When contacted yesterday she said she realised she had made a mistake, but could see the funny side.
She had been in email contact with a constituent, who said he had a bachelor of pharmacology, but despite a Google search by one of her colleagues, Mrs Dean could find nothing to verify it was not a lethal substance.
"I have been well and truly set up - they were trying to catch me out," she said. "When I got the letter back I laughed out loud - I think it's quite funny."
Mrs Dean said everyone had been "pointing the finger" at her.
"I have been taken for a ride - I just hope it does not detract from the real issue," she said.
Mr Anderton said he would not be banning dihydrogen monoxide or asking for the experts to consider it.
He responded saying: "Thank you for your letter of 23 August, 2007 about your constituent call for the ban on dihydrogen monoxide, (but) dihydrogen monoxide is water," he said.
"It may have been described to you as colourless, odourless, tasteless and causing the death of uncounted thousands of people every year...(but) I had to respond that the experts had no intention of (banning water)."
It is not the first time MPs have had a brush with the hoax.
In 2001, a staff member in Green MP Sue Kedgley's office responded to a request for support saying she would be "absolutely supportive of the campaign to ban this toxic substance".
A quick call around the phone book proved Mrs Dean was not on her own in believing the technical name sounds like a lethal substance.
Oamaru woman Bronwyn Shallish had no idea what it meant either."It sounds like a chemical - it's a long word, but I probably could have worked it out," she said.
Whiterocks resident Atholea Shanks found the name "fascinating" and thought it sounded like a gas rather than a party pill.

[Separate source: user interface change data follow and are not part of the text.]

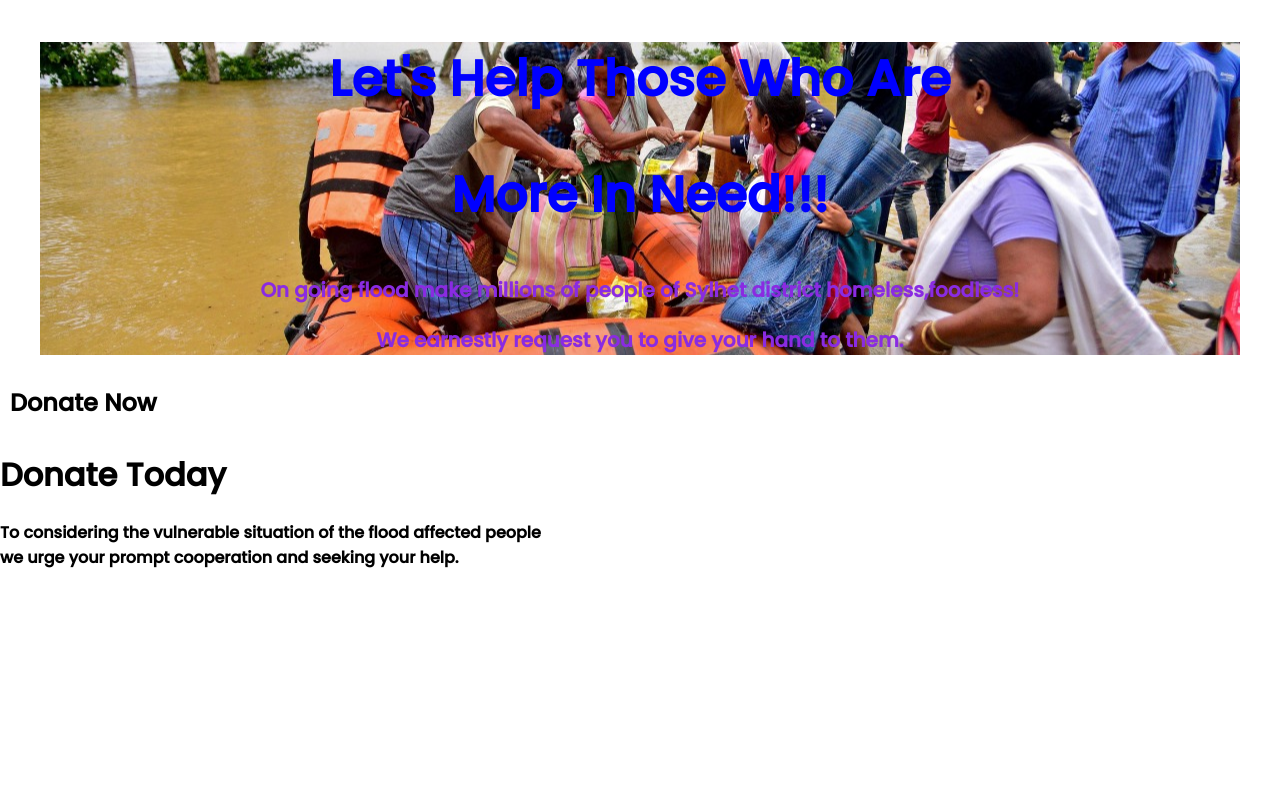
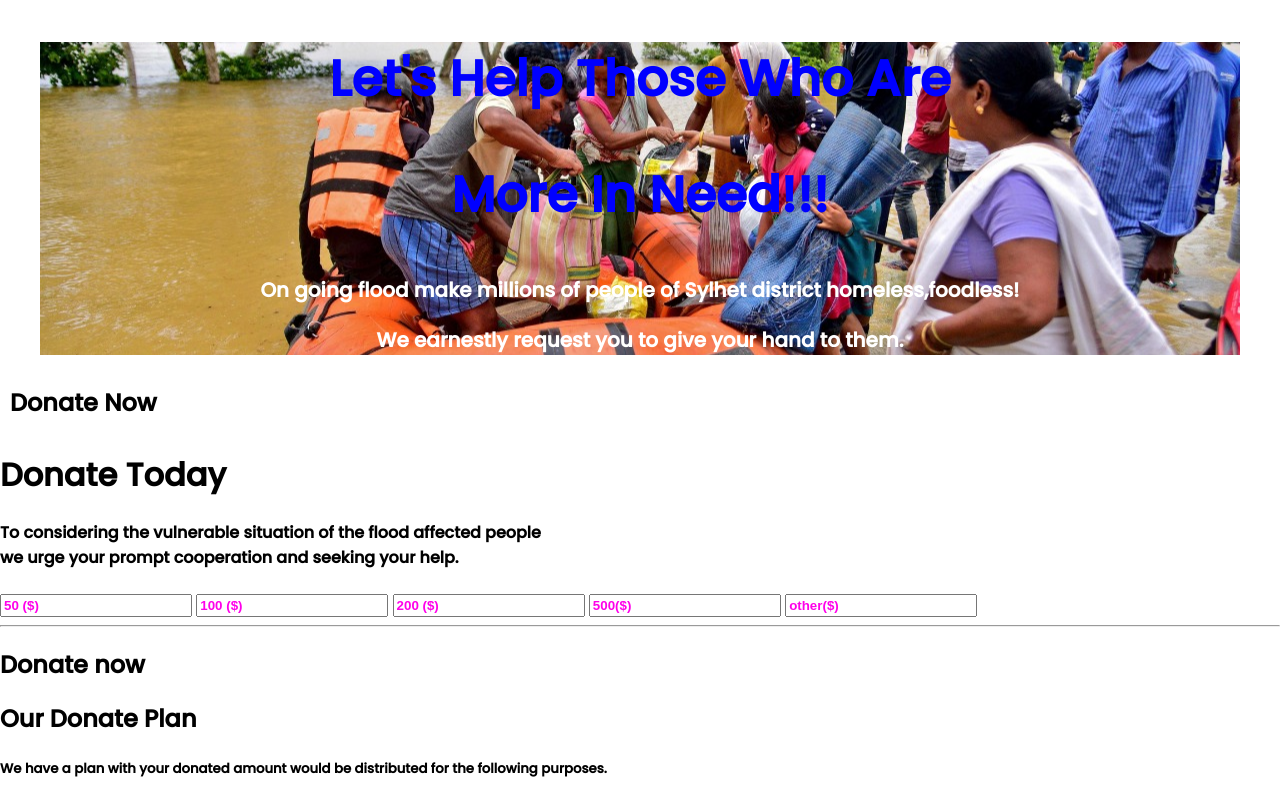
Before and after one commit to ahammedkarim/my-first-assignment, a plain HTML site: page index.html in a window 1280 px wide. Drawn offline with Linux system fonts and the light colour scheme.

Commit message:
Donate now

```diff
--- a/index.html
+++ b/index.html
@@ -32,11 +32,30 @@
     <section>
         <h4>To considering the vulnerable situation of the flood affected people <br>we urge your prompt
             cooperation and seeking your help.<br></h4>
+        <input type="text" value="50 ($)" \>
+        <input type="text" value="100 ($)" \>
+        <input type="text" value="200 ($)" \>
+        <input type="text" value="500($)" \>
+
+
+
+
+        <input type="text" value="other($)" \>
+
+        <hr>
 
 
     </section>
     <section>
-        <p></p>
+
+        <h2>Donate now</h2>
+        <h1>Our Donate Plan</h1>
+        <h5>We have a plan with your donated amount would be distributed for the following purposes.</h5>
+
+
+
+
+
     </section>
 
 
--- a/style.css
+++ b/style.css
@@ -12,7 +12,7 @@ body {
 }
 
 .blue-color {
-    color: blueviolet;
+    color: white;
     font-size: 20px;
     text-align: center;
 }
@@ -43,3 +43,13 @@ div {
 
     margin-bottom: 50px;
 }
+
+input[type=text] {
+    width: 15%;
+    padding: 2px 2px;
+    margin: 0;
+    box-sizing: border-box;
+    color: rgb(255, 0, 234);
+    font-weight: 700;
+    font-size: bold
+}
```
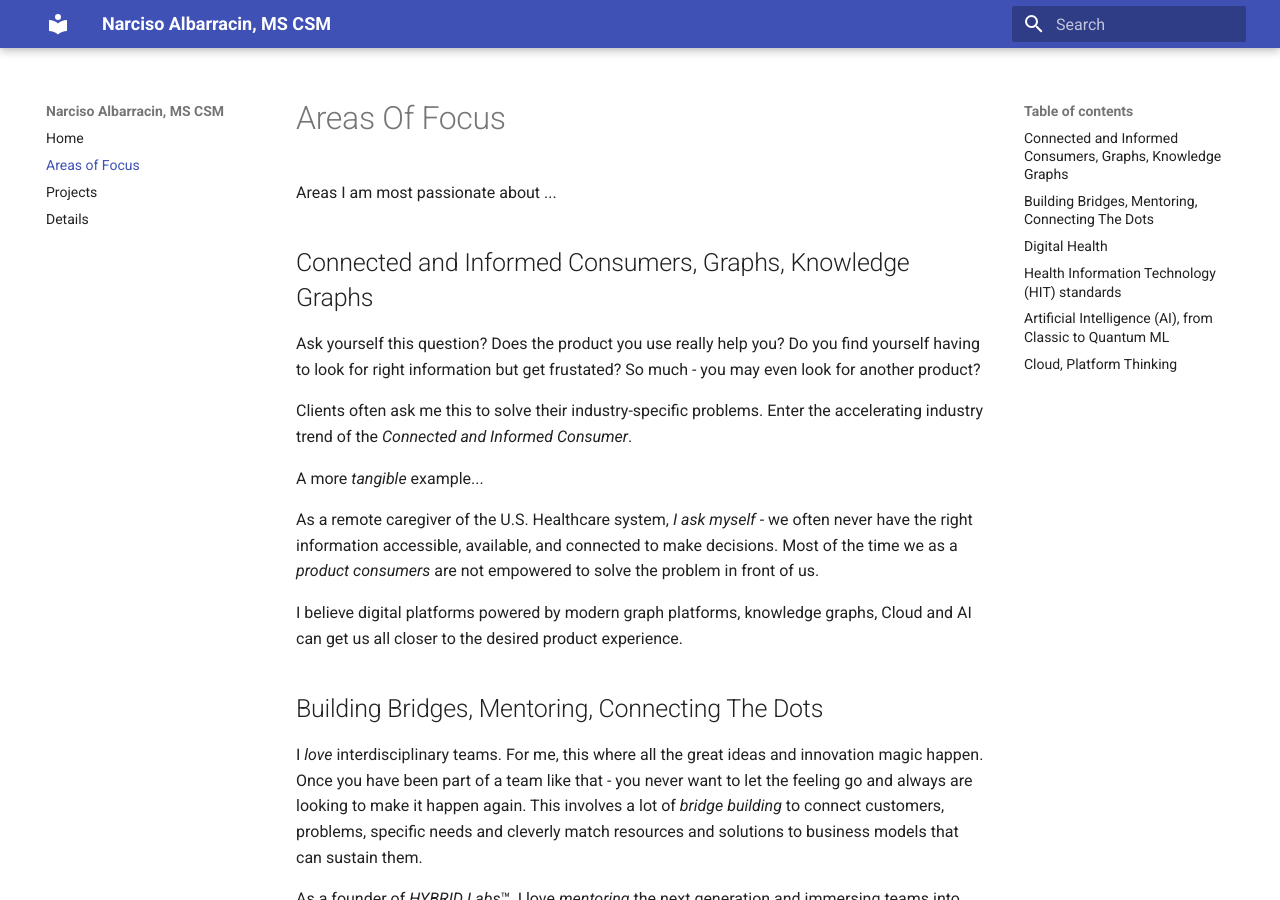
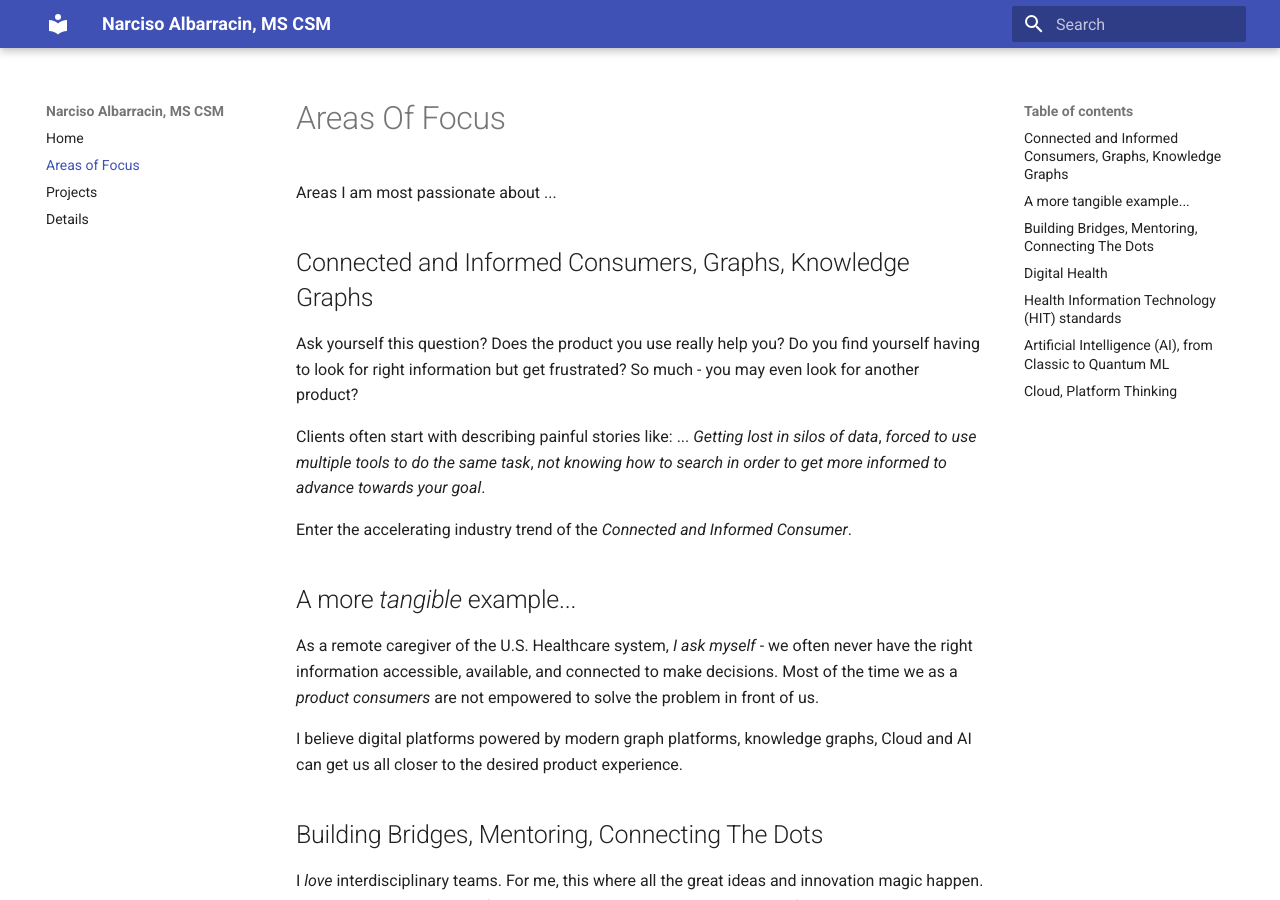
Before and after one commit to nalbarr/portfolio, an MkDocs documentation site: the page built from docs/areas.md, in a window 1280 px wide and 900 px high. Built offline with MkDocs 1.6.1 and Material for MkDocs 9.7.7, drawn with Linux system fonts in a browser that asks for light colours.

Commit message:
Update areas.md

```diff
--- a/docs/areas.md
+++ b/docs/areas.md
@@ -3,11 +3,13 @@
 Areas I am most passionate about ...
 
 ## Connected and Informed Consumers, Graphs, Knowledge Graphs
-Ask yourself this question?  Does the product you use really help you?  Do you find yourself having to look for right information but get frustated?  So much - you may even look for another product?
+Ask yourself this question?  Does the product you use really help you?  Do you find yourself having to look for right information but get frustrated?  So much - you may even look for another product?
 
-Clients often ask me this to solve their industry-specific problems.  Enter the accelerating industry trend of the *Connected and Informed Consumer*.
+Clients often start with describing painful stories like: ... *Getting lost in silos of data*, *forced to use multiple tools to do the same task*, *not knowing how to search in order to get more informed to advance towards your goal*.
 
-A more *tangible* example...
+Enter the accelerating industry trend of the *Connected and Informed Consumer*.
+
+## A more *tangible* example...
 
 As a remote caregiver of the U.S.  Healthcare system, *I ask myself* - we often never have the right information accessible, available, and connected to make decisions.  Most of the time we as a *product consumers* are not empowered to solve the problem in front of us.
 
```
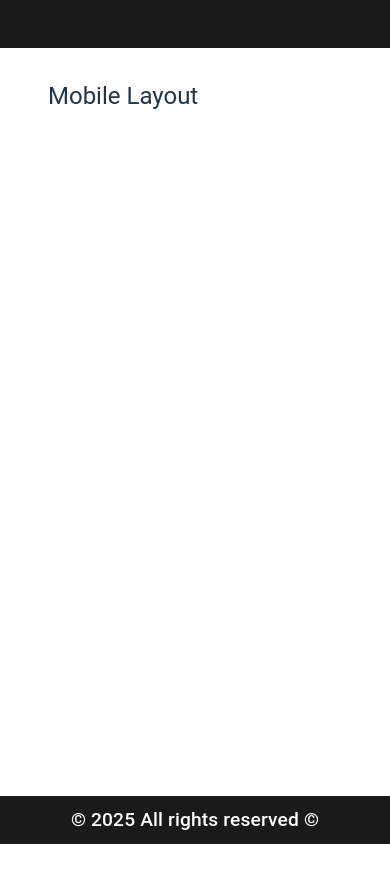
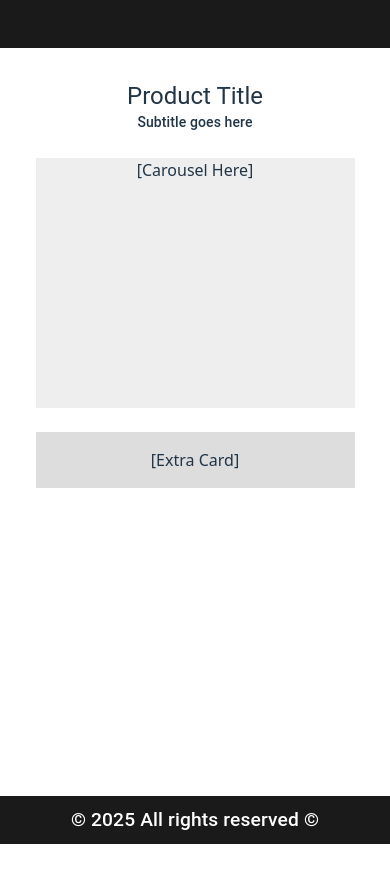
Before and after one commit to Decstro/ReactProductPage-SPA, a React (Vite) app: page / in a window 390 px wide. After the commit the page ends 844 px from the top, so only its background shows below. Built offline with nearby package versions, Linux system fonts and the light colour scheme; some icons are missing.

Commit message:
feat: update layout in App and ProductPage components for improved responsiveness; adjust padding and structure for mobile view

```diff
--- a/src/App.css
+++ b/src/App.css
@@ -11,7 +11,6 @@
 #root {
   max-width: 1280px;
   margin: 0 auto;
-  padding: 2rem;
   text-align: center;
 }
 
@@ -30,6 +29,10 @@ main {
   flex: 1;
   padding-top: max(var(--header-height), var(--header-min-height));
   padding-bottom: max(var(--footer-height), var(--footer-min-height));
+  padding-left: 5vw;
+  padding-right: 5vw;
+  width: 100vw;
+  box-sizing: border-box;
 }
 
 .logo {
--- a/src/App.jsx
+++ b/src/App.jsx
@@ -3,12 +3,16 @@ import Header from './components/Header';
 import ProductPage from './components/ProductPage';
 import Footer from './components/Footer';
 
+import { Box } from '@mui/material';
+
 function App() {
   return (
     <div className="app-container">
       <Header />
-      <main>
-        <ProductPage />
+      <main style={{ display: 'flex', justifyContent: 'center' }}>
+        <Box width="100%" maxWidth="1280px">
+          <ProductPage />
+        </Box>
       </main>
       <Footer />
     </div>
--- a/src/components/ProductPage.jsx
+++ b/src/components/ProductPage.jsx
@@ -44,9 +44,18 @@ function ProductPage() {
   return (
     <Container maxWidth="xl" sx={{ py: 4 }}>
       {isMobile && (
-        <Box>
-          <Typography variant="h5" gutterBottom>Mobile Layout</Typography>
-          {/* Mobile-specific layout goes here */}
+        <Box display="flex" flexDirection="column" gap={3}>
+          {/* Title */}
+          <Box textAlign="center">
+            <Typography variant="h5">Product Title</Typography>
+            <Typography variant="subtitle2">Subtitle goes here</Typography>
+          </Box>
+
+          {/* Carousel */}
+          <Box bgcolor="#eee" height={250}>[Carousel Here]</Box>
+
+          {/* Info + Card */}
+          <Box bgcolor="#ddd" p={2}>[Extra Card]</Box>
         </Box>
       )}
 
```
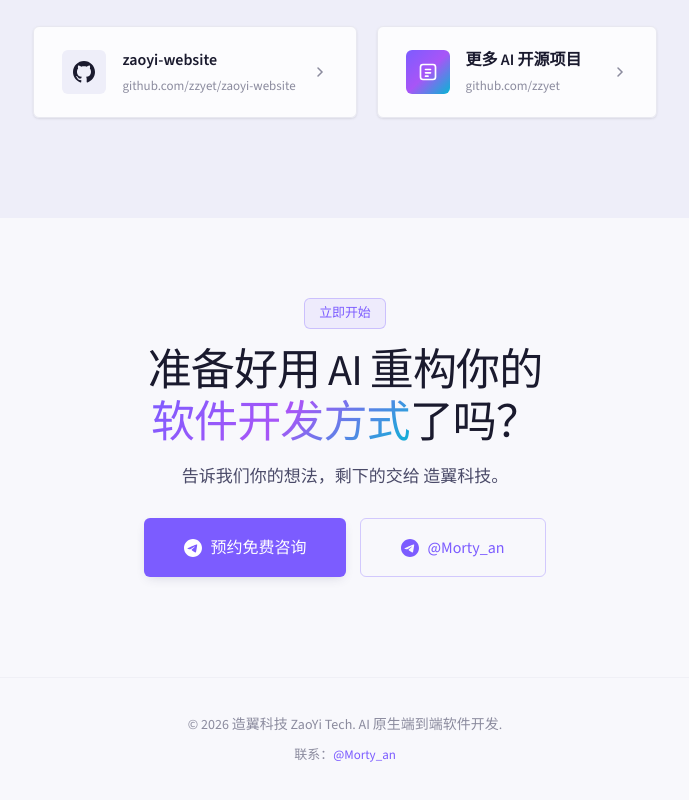
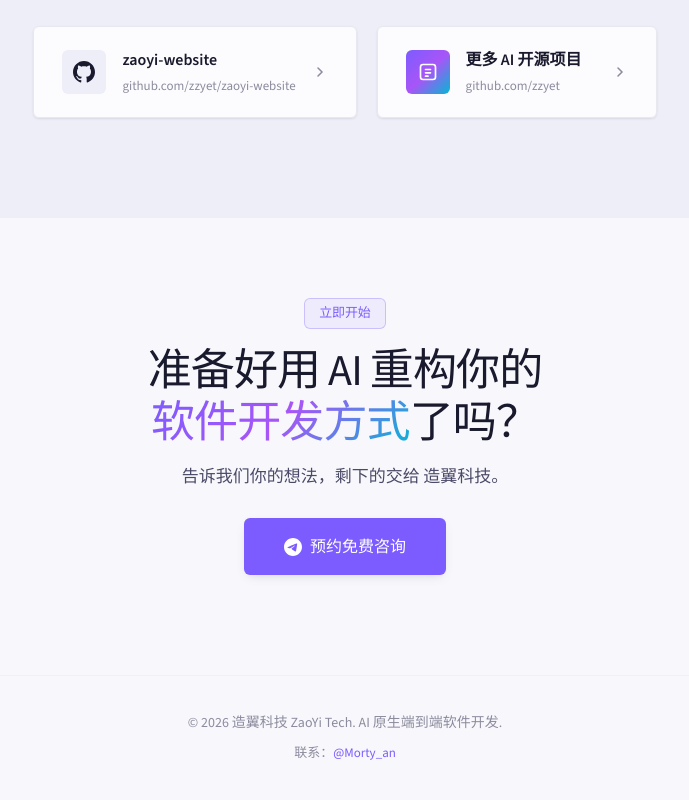
Before and after one commit to zzyet/zaoyi-website, a React (Vite) app: page / in a window 1280 px wide. Shown: the part 4016-4816 px from the top of the page, without its empty margins (295-984 px from the left). Built offline with nearby package versions, Linux system fonts and the light colour scheme.

Commit message:
fix: remove @Morty_an button from CTA

```diff
--- a/src/App.jsx
+++ b/src/App.jsx
@@ -1125,10 +1125,6 @@ function CTA() {
               <svg width="18" height="18" viewBox="0 0 24 24" fill="currentColor"><path d="M12 0C5.373 0 0 5.373 0 12s5.373 12 12 12 12-5.373 12-12S18.627 0 12 0zm5.562 8.161c-.18 1.897-.962 6.502-1.359 8.627-.168.9-.5 1.201-.82 1.23-.697.064-1.226-.46-1.901-.903-1.056-.692-1.653-1.123-2.678-1.799-1.185-.781-.417-1.21.258-1.911.177-.184 3.247-2.977 3.307-3.23.007-.032.015-.15-.056-.212s-.174-.041-.249-.024c-.106.024-1.793 1.14-5.061 3.345-.479.329-.913.489-1.302.481-.428-.009-1.252-.242-1.865-.441-.752-.244-1.349-.374-1.297-.789.027-.216.325-.437.893-.663 3.498-1.524 5.831-2.529 6.998-3.014 3.333-1.386 4.025-1.627 4.476-1.635.1-.002.321.023.465.141.119.098.152.228.168.32.016.093.036.305.02.472z"/></svg>
               预约免费咨询
             </a>
-            <a href="https://t.me/Morty_an" target="_blank" rel="noopener noreferrer" className="btn btn-outline" style={{ padding: '16px 40px', fontSize: 16 }}>
-              <svg width="18" height="18" viewBox="0 0 24 24" fill="currentColor"><path d="M12 0C5.373 0 0 5.373 0 12s5.373 12 12 12 12-5.373 12-12S18.627 0 12 0zm5.562 8.161c-.18 1.897-.962 6.502-1.359 8.627-.168.9-.5 1.201-.82 1.23-.697.064-1.226-.46-1.901-.903-1.056-.692-1.653-1.123-2.678-1.799-1.185-.781-.417-1.21.258-1.911.177-.184 3.247-2.977 3.307-3.23.007-.032.015-.15-.056-.212s-.174-.041-.249-.024c-.106.024-1.793 1.14-5.061 3.345-.479.329-.913.489-1.302.481-.428-.009-1.252-.242-1.865-.441-.752-.244-1.349-.374-1.297-.789.027-.216.325-.437.893-.663 3.498-1.524 5.831-2.529 6.998-3.014 3.333-1.386 4.025-1.627 4.476-1.635.1-.002.321.023.465.141.119.098.152.228.168.32.016.093.036.305.02.472z"/></svg>
-              @Morty_an
-            </a>
           </motion.div>
         </ScrollReveal>
       </div>
```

A retired Oamaru woman, who declined to be named, thought it must have been a peroxide-type chemical.
- OAMARU MAILBy Megan Gnad